### Task directions
Please set down each entry exactly, omitting any picture it holds.

### Data provided
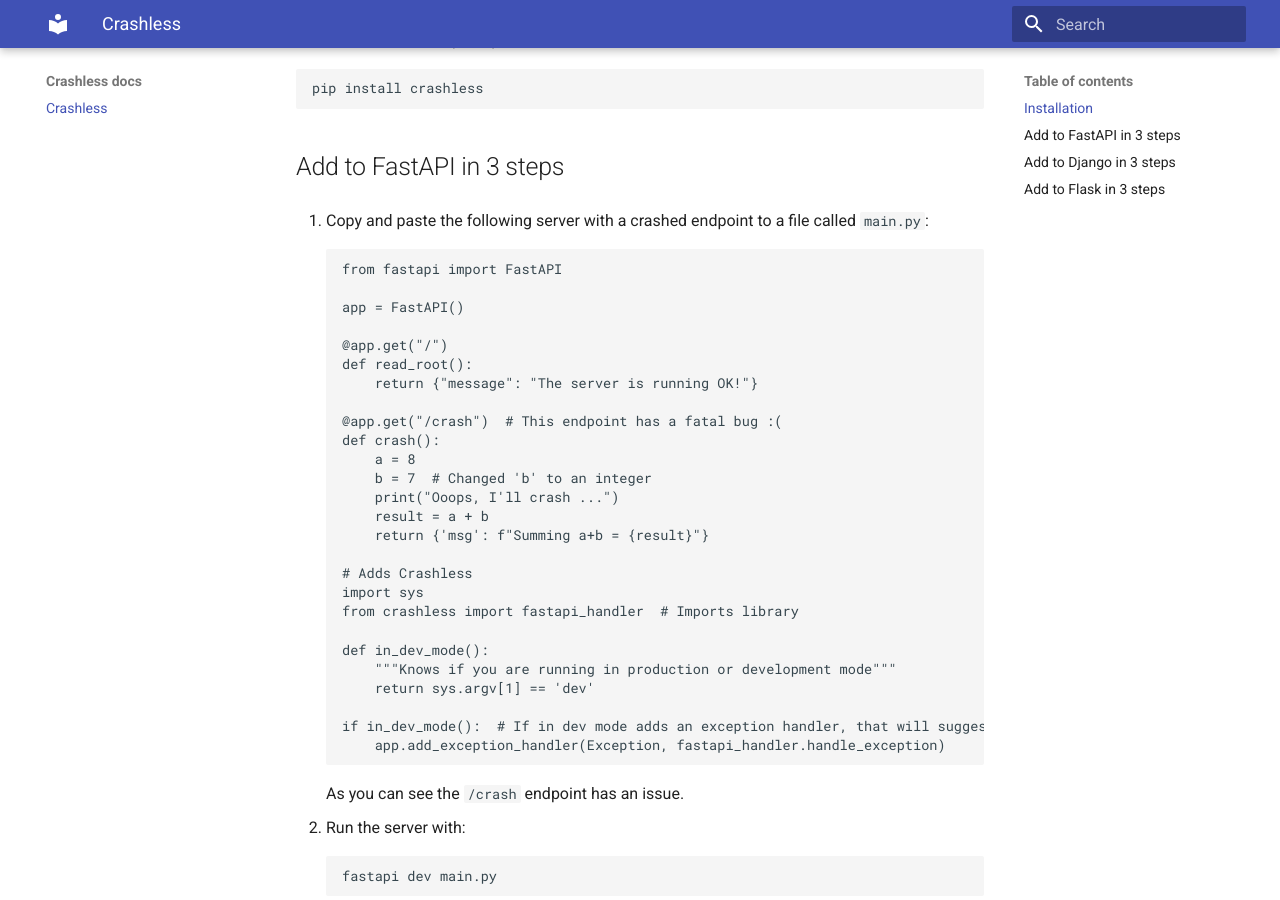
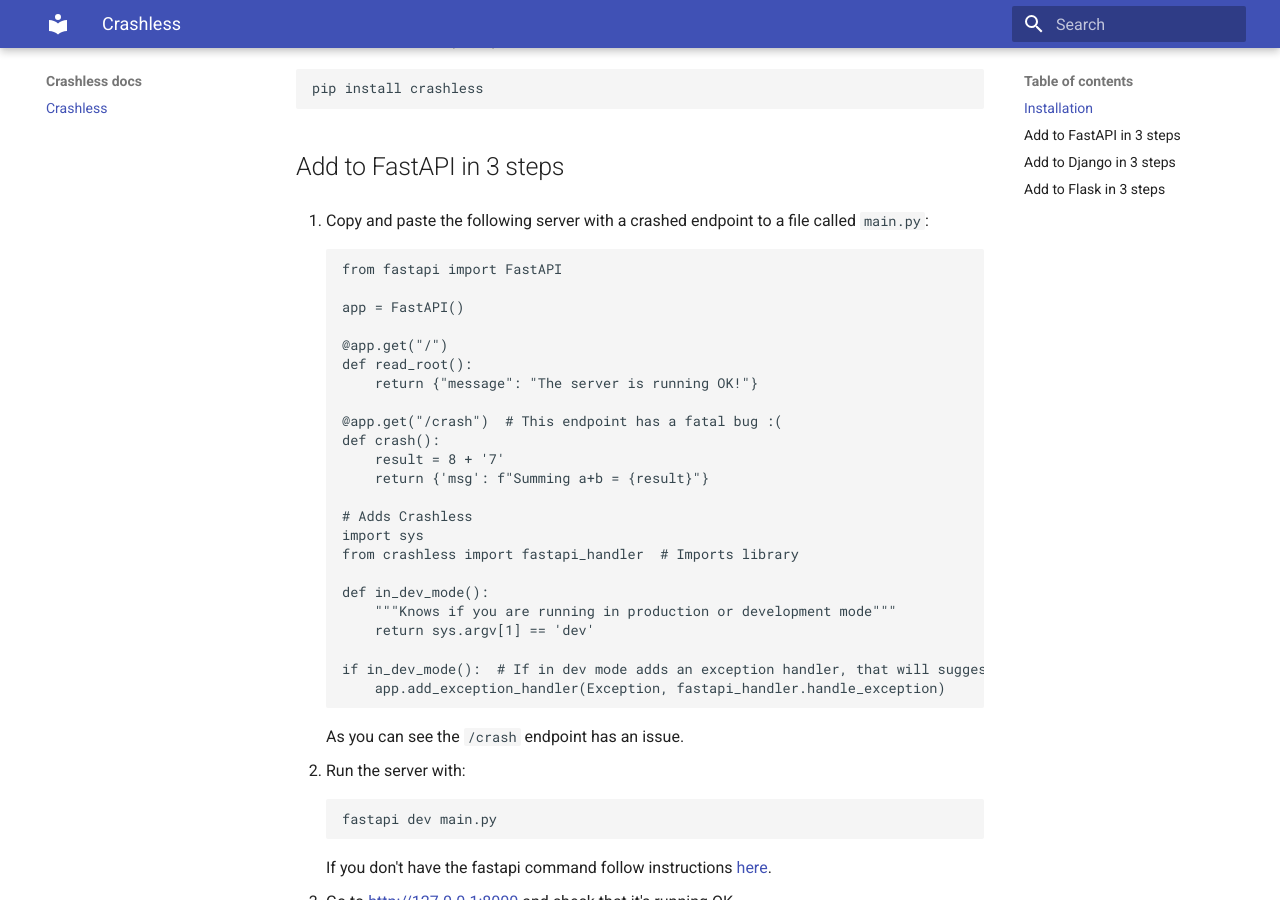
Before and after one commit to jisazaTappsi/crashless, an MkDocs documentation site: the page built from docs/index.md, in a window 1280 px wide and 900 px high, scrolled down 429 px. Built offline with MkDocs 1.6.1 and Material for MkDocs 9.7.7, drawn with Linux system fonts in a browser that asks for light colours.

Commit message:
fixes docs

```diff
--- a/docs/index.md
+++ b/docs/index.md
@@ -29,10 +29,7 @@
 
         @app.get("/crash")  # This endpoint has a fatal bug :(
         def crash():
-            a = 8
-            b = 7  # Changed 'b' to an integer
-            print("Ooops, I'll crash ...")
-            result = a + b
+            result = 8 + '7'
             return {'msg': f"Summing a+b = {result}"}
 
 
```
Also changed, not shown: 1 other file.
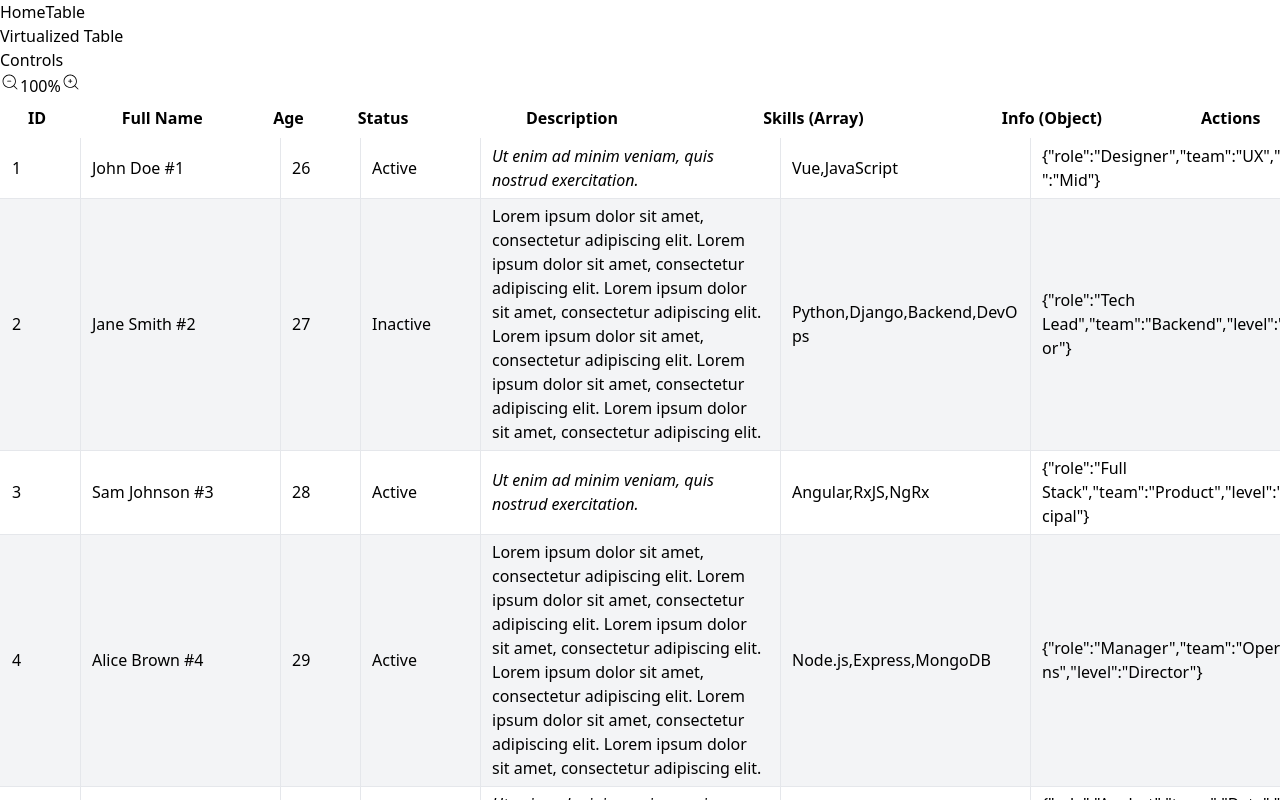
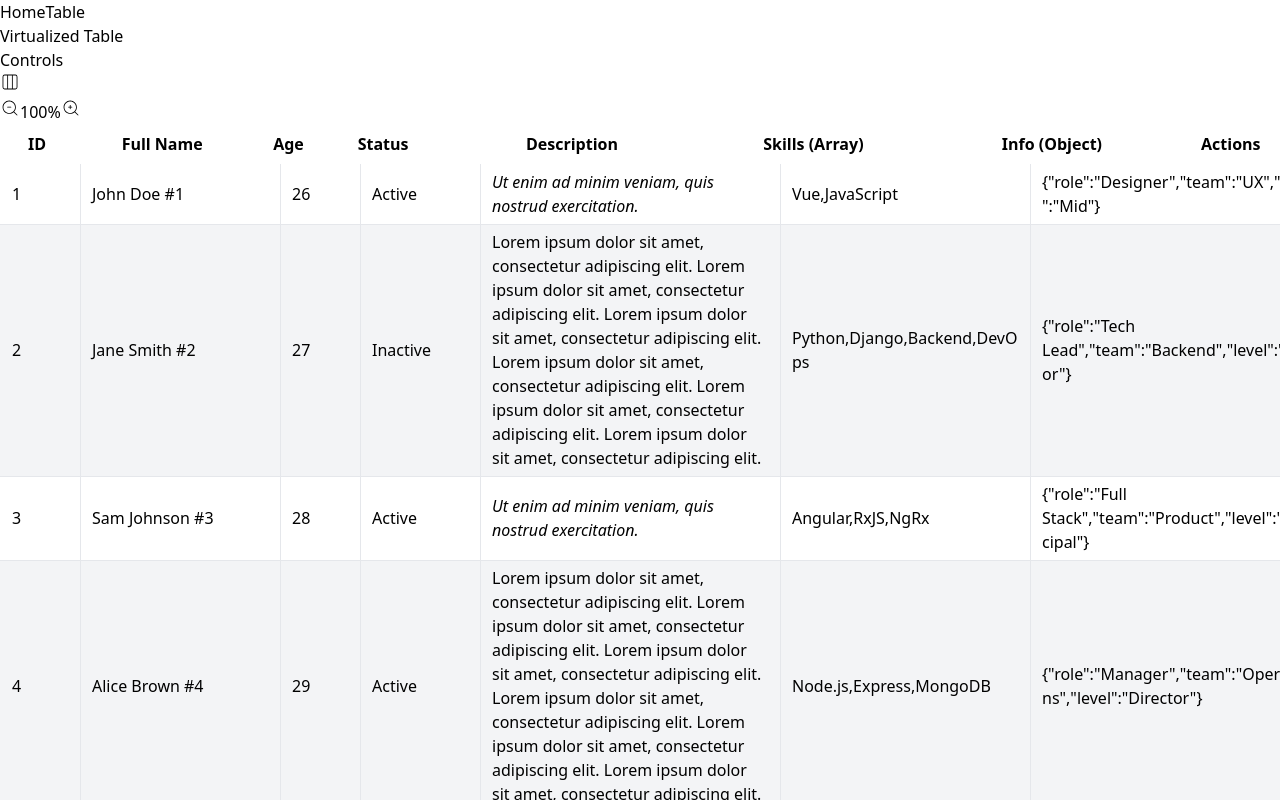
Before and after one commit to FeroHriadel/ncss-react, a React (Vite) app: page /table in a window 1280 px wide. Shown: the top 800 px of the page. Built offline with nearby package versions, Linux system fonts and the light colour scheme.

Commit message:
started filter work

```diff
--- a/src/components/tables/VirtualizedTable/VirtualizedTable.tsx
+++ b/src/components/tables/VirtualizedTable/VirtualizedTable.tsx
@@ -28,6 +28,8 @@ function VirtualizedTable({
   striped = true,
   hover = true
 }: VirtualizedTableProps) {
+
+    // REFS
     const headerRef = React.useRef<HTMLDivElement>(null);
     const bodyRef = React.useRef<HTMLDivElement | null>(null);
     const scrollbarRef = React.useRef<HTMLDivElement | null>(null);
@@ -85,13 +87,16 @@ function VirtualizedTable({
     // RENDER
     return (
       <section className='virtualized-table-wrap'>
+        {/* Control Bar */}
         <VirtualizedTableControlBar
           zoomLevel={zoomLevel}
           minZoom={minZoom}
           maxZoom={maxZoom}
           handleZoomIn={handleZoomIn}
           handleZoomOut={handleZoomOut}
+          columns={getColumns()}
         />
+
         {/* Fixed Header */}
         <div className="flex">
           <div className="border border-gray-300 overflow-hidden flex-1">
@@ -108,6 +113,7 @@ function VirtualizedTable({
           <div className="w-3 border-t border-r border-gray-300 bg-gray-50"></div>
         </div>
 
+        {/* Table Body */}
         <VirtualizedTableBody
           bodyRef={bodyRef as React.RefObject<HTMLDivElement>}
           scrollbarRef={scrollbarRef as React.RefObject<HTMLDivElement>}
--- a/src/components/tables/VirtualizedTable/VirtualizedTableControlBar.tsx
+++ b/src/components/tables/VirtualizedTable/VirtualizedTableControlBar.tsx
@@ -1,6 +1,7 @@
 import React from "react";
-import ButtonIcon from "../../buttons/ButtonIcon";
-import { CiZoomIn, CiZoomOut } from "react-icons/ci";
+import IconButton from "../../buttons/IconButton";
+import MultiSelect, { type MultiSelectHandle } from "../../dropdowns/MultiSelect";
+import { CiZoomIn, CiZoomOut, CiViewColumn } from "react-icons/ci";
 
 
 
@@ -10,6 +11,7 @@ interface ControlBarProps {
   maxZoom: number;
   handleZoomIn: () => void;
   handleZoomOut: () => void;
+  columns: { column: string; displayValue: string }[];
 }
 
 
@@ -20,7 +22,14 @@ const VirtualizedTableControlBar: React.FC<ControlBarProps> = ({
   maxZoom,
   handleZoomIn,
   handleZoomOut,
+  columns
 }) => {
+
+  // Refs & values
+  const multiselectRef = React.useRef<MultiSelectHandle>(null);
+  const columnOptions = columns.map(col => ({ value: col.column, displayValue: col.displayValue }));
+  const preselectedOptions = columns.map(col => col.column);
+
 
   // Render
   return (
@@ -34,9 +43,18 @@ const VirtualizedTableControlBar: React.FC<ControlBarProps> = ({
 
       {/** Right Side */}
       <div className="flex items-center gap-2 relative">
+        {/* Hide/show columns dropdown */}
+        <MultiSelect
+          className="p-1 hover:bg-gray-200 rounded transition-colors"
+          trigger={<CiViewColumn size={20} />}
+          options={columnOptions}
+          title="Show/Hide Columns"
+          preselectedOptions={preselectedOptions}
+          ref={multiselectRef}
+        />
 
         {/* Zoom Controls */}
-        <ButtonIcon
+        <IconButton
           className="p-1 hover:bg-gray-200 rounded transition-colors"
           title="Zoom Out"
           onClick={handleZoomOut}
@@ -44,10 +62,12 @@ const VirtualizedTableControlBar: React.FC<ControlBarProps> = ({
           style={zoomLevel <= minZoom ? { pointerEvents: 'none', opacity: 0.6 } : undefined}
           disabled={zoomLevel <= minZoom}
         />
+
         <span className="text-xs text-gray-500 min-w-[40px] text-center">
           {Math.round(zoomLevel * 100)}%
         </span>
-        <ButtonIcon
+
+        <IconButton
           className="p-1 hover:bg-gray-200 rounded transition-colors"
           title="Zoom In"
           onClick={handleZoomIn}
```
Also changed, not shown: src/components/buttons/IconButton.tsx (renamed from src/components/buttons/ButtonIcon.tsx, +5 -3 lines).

### The completed task
Before and after one commit to jisazaTappsi/crashless, an MkDocs documentation site: the page built from docs/index.md, in a window 1280 px wide and 900 px high, scrolled down 429 px. Built offline with MkDocs 1.6.1 and Material for MkDocs 9.7.7, drawn with Linux system fonts in a browser that asks for light colours.

Commit message:
fixes docs

```diff
--- a/docs/index.md
+++ b/docs/index.md
@@ -29,10 +29,7 @@
 
         @app.get("/crash")  # This endpoint has a fatal bug :(
         def crash():
-            a = 8
-            b = 7  # Changed 'b' to an integer
-            print("Ooops, I'll crash ...")
-            result = a + b
+            result = 8 + '7'
             return {'msg': f"Summing a+b = {result}"}
 
 
```
Also changed, not shown: 1 other file.
Before and after one commit to FeroHriadel/ncss-react, a React (Vite) app: page /table in a window 1280 px wide. Shown: the top 800 px of the page. Built offline with nearby package versions, Linux system fonts and the light colour scheme.

Commit message:
started filter work

```diff
--- a/src/components/tables/VirtualizedTable/VirtualizedTable.tsx
+++ b/src/components/tables/VirtualizedTable/VirtualizedTable.tsx
@@ -28,6 +28,8 @@ function VirtualizedTable({
   striped = true,
   hover = true
 }: VirtualizedTableProps) {
+
+    // REFS
     const headerRef = React.useRef<HTMLDivElement>(null);
     const bodyRef = React.useRef<HTMLDivElement | null>(null);
     const scrollbarRef = React.useRef<HTMLDivElement | null>(null);
@@ -85,13 +87,16 @@ function VirtualizedTable({
     // RENDER
     return (
       <section className='virtualized-table-wrap'>
+        {/* Control Bar */}
         <VirtualizedTableControlBar
           zoomLevel={zoomLevel}
           minZoom={minZoom}
           maxZoom={maxZoom}
           handleZoomIn={handleZoomIn}
           handleZoomOut={handleZoomOut}
+          columns={getColumns()}
         />
+
         {/* Fixed Header */}
         <div className="flex">
           <div className="border border-gray-300 overflow-hidden flex-1">
@@ -108,6 +113,7 @@ function VirtualizedTable({
           <div className="w-3 border-t border-r border-gray-300 bg-gray-50"></div>
         </div>
 
+        {/* Table Body */}
         <VirtualizedTableBody
           bodyRef={bodyRef as React.RefObject<HTMLDivElement>}
           scrollbarRef={scrollbarRef as React.RefObject<HTMLDivElement>}
--- a/src/components/tables/VirtualizedTable/VirtualizedTableControlBar.tsx
+++ b/src/components/tables/VirtualizedTable/VirtualizedTableControlBar.tsx
@@ -1,6 +1,7 @@
 import React from "react";
-import ButtonIcon from "../../buttons/ButtonIcon";
-import { CiZoomIn, CiZoomOut } from "react-icons/ci";
+import IconButton from "../../buttons/IconButton";
+import MultiSelect, { type MultiSelectHandle } from "../../dropdowns/MultiSelect";
+import { CiZoomIn, CiZoomOut, CiViewColumn } from "react-icons/ci";
 
 
 
@@ -10,6 +11,7 @@ interface ControlBarProps {
   maxZoom: number;
   handleZoomIn: () => void;
   handleZoomOut: () => void;
+  columns: { column: string; displayValue: string }[];
 }
 
 
@@ -20,7 +22,14 @@ const VirtualizedTableControlBar: React.FC<ControlBarProps> = ({
   maxZoom,
   handleZoomIn,
   handleZoomOut,
+  columns
 }) => {
+
+  // Refs & values
+  const multiselectRef = React.useRef<MultiSelectHandle>(null);
+  const columnOptions = columns.map(col => ({ value: col.column, displayValue: col.displayValue }));
+  const preselectedOptions = columns.map(col => col.column);
+
 
   // Render
   return (
@@ -34,9 +43,18 @@ const VirtualizedTableControlBar: React.FC<ControlBarProps> = ({
 
       {/** Right Side */}
       <div className="flex items-center gap-2 relative">
+        {/* Hide/show columns dropdown */}
+        <MultiSelect
+          className="p-1 hover:bg-gray-200 rounded transition-colors"
+          trigger={<CiViewColumn size={20} />}
+          options={columnOptions}
+          title="Show/Hide Columns"
+          preselectedOptions={preselectedOptions}
+          ref={multiselectRef}
+        />
 
         {/* Zoom Controls */}
-        <ButtonIcon
+        <IconButton
           className="p-1 hover:bg-gray-200 rounded transition-colors"
           title="Zoom Out"
           onClick={handleZoomOut}
@@ -44,10 +62,12 @@ const VirtualizedTableControlBar: React.FC<ControlBarProps> = ({
           style={zoomLevel <= minZoom ? { pointerEvents: 'none', opacity: 0.6 } : undefined}
           disabled={zoomLevel <= minZoom}
         />
+
         <span className="text-xs text-gray-500 min-w-[40px] text-center">
           {Math.round(zoomLevel * 100)}%
         </span>
-        <ButtonIcon
+
+        <IconButton
           className="p-1 hover:bg-gray-200 rounded transition-colors"
           title="Zoom In"
           onClick={handleZoomIn}
```
Also changed, not shown: src/components/buttons/IconButton.tsx (renamed from src/components/buttons/ButtonIcon.tsx, +5 -3 lines).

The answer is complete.